To do so, use either a cleaver splicer or connectorized pigtails. This enables simple connections between two fiber optic lines without going through any lengthy processes like fiber termination or fusion splicing. Cuts downtime considerably! As mentioned above, these types of cable tools are only necessary if you’re planning on professionally installing new cables.

Home networks don’t require special equipment: Just make sure all patch panels are grounded. The same goes for switches: Most modern ones come grounded out of the box now anyway, but it never hurts to check...remember how shocked I was when I had forgotten? Ouch...never's very painful electrically speaking.

Punch Down Tool

A punch down tool is used to terminate a network cable. There are many different types of punch down tools with unique features, some better suited for specific tasks than others.

For example, if you’re connecting multiple twisted-pair cables that use 8P8C connectors, then you’ll want to invest in a tool that can support such connections and fasten both wires on each side of your Ethernet jack (i.e., an 8P8C crimper).

On the other hand, if your network only requires 6P6C or 10P10C connectors, then any standard punch down tool will do just fine. Most basic networks don’t require crimping tools because RJ45 jacks come preinstalled on patch panels.

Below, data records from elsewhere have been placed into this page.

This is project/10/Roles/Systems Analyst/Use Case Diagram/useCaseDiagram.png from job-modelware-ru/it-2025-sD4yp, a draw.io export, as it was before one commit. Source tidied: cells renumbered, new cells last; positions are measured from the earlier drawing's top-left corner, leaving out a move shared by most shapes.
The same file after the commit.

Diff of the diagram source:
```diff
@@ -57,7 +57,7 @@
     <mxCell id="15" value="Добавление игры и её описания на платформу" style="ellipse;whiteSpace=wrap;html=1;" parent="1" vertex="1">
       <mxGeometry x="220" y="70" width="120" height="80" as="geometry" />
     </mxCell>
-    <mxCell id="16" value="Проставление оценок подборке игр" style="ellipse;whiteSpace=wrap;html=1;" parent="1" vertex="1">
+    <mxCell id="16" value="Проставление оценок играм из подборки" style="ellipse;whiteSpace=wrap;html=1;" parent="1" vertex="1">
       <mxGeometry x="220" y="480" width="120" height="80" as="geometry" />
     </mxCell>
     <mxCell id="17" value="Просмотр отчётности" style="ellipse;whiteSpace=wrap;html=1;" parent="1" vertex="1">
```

If it does, however, try using an adjustable punch down tool so you can choose which size connector fits best into your socket; for instance, most 6P6C jacks should fit snugly into a 5/64 gap but maybe loose inside a 1/16 gap. If all else fails—and if there are no directions provided by your network administrator—try using a straightened paper clip to clean up any loose ends before affixing them with pliers or another pinching device to create a tight connection.